======== Dataset excerpts ========

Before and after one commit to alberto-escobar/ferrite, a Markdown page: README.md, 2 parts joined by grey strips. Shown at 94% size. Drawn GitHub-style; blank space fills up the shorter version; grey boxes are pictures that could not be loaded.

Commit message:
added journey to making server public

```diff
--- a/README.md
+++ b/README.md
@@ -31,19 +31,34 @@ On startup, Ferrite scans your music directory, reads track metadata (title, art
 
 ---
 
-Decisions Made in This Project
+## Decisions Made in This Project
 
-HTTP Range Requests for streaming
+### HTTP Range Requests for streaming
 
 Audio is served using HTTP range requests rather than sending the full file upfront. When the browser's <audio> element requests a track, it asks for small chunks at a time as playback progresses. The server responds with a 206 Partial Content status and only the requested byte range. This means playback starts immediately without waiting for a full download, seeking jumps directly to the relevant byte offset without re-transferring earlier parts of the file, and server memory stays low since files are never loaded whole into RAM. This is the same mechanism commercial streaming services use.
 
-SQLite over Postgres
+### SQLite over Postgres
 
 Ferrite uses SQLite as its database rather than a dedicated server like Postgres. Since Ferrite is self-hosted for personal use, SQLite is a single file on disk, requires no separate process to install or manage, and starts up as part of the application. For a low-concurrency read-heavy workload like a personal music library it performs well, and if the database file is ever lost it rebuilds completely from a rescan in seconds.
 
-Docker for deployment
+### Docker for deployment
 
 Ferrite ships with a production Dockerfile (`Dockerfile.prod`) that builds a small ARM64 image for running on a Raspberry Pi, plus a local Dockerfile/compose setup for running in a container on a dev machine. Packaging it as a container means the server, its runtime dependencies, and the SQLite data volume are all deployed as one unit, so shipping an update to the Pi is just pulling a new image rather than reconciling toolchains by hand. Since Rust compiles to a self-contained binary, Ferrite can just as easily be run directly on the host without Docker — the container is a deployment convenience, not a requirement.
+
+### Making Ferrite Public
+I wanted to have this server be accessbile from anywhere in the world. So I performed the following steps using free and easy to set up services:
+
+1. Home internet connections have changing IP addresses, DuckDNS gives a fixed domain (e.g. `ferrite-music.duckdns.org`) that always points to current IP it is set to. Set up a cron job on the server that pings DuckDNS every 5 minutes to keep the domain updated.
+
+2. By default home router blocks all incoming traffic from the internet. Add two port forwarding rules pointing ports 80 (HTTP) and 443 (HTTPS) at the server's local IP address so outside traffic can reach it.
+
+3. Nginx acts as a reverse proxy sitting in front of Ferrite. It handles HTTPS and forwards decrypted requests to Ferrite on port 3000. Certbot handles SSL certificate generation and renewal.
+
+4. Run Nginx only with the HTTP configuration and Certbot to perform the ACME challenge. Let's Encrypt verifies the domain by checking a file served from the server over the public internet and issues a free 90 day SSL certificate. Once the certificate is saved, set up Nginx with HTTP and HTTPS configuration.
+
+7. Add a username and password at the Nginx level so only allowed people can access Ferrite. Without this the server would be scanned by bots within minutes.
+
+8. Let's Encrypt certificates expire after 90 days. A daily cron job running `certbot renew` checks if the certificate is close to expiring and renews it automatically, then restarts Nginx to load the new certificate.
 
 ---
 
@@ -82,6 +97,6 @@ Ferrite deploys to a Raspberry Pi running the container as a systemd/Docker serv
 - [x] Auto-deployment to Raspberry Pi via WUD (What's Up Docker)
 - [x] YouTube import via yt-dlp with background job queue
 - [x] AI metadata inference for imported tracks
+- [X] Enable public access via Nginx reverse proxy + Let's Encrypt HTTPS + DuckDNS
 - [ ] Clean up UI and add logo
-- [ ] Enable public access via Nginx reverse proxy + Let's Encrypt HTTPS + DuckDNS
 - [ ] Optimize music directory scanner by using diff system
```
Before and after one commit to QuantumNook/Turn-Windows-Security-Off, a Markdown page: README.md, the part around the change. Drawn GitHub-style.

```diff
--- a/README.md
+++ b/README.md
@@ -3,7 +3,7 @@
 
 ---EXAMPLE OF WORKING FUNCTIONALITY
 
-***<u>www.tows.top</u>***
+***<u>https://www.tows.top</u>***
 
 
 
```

========

#### [Problem requirements]
Restate each of the entries above verbatim.

#### [Your response]
Before and after one commit to alberto-escobar/ferrite, a Markdown page: README.md, 2 parts joined by grey strips. Shown at 94% size. Drawn GitHub-style; blank space fills up the shorter version; grey boxes are pictures that could not be loaded.

Commit message:
added journey to making server public

```diff
--- a/README.md
+++ b/README.md
@@ -31,19 +31,34 @@ On startup, Ferrite scans your music directory, reads track metadata (title, art
 
 ---
 
-Decisions Made in This Project
+## Decisions Made in This Project
 
-HTTP Range Requests for streaming
+### HTTP Range Requests for streaming
 
 Audio is served using HTTP range requests rather than sending the full file upfront. When the browser's <audio> element requests a track, it asks for small chunks at a time as playback progresses. The server responds with a 206 Partial Content status and only the requested byte range. This means playback starts immediately without waiting for a full download, seeking jumps directly to the relevant byte offset without re-transferring earlier parts of the file, and server memory stays low since files are never loaded whole into RAM. This is the same mechanism commercial streaming services use.
 
-SQLite over Postgres
+### SQLite over Postgres
 
 Ferrite uses SQLite as its database rather than a dedicated server like Postgres. Since Ferrite is self-hosted for personal use, SQLite is a single file on disk, requires no separate process to install or manage, and starts up as part of the application. For a low-concurrency read-heavy workload like a personal music library it performs well, and if the database file is ever lost it rebuilds completely from a rescan in seconds.
 
-Docker for deployment
+### Docker for deployment
 
 Ferrite ships with a production Dockerfile (`Dockerfile.prod`) that builds a small ARM64 image for running on a Raspberry Pi, plus a local Dockerfile/compose setup for running in a container on a dev machine. Packaging it as a container means the server, its runtime dependencies, and the SQLite data volume are all deployed as one unit, so shipping an update to the Pi is just pulling a new image rather than reconciling toolchains by hand. Since Rust compiles to a self-contained binary, Ferrite can just as easily be run directly on the host without Docker — the container is a deployment convenience, not a requirement.
+
+### Making Ferrite Public
+I wanted to have this server be accessbile from anywhere in the world. So I performed the following steps using free and easy to set up services:
+
+1. Home internet connections have changing IP addresses, DuckDNS gives a fixed domain (e.g. `ferrite-music.duckdns.org`) that always points to current IP it is set to. Set up a cron job on the server that pings DuckDNS every 5 minutes to keep the domain updated.
+
+2. By default home router blocks all incoming traffic from the internet. Add two port forwarding rules pointing ports 80 (HTTP) and 443 (HTTPS) at the server's local IP address so outside traffic can reach it.
+
+3. Nginx acts as a reverse proxy sitting in front of Ferrite. It handles HTTPS and forwards decrypted requests to Ferrite on port 3000. Certbot handles SSL certificate generation and renewal.
+
+4. Run Nginx only with the HTTP configuration and Certbot to perform the ACME challenge. Let's Encrypt verifies the domain by checking a file served from the server over the public internet and issues a free 90 day SSL certificate. Once the certificate is saved, set up Nginx with HTTP and HTTPS configuration.
+
+7. Add a username and password at the Nginx level so only allowed people can access Ferrite. Without this the server would be scanned by bots within minutes.
+
+8. Let's Encrypt certificates expire after 90 days. A daily cron job running `certbot renew` checks if the certificate is close to expiring and renews it automatically, then restarts Nginx to load the new certificate.
 
 ---
 
@@ -82,6 +97,6 @@ Ferrite deploys to a Raspberry Pi running the container as a systemd/Docker serv
 - [x] Auto-deployment to Raspberry Pi via WUD (What's Up Docker)
 - [x] YouTube import via yt-dlp with background job queue
 - [x] AI metadata inference for imported tracks
+- [X] Enable public access via Nginx reverse proxy + Let's Encrypt HTTPS + DuckDNS
 - [ ] Clean up UI and add logo
-- [ ] Enable public access via Nginx reverse proxy + Let's Encrypt HTTPS + DuckDNS
 - [ ] Optimize music directory scanner by using diff system
```
Before and after one commit to QuantumNook/Turn-Windows-Security-Off, a Markdown page: README.md, the part around the change. Drawn GitHub-style.

```diff
--- a/README.md
+++ b/README.md
@@ -3,7 +3,7 @@
 
 ---EXAMPLE OF WORKING FUNCTIONALITY
 
-***<u>www.tows.top</u>***
+***<u>https://www.tows.top</u>***
 
 
 
```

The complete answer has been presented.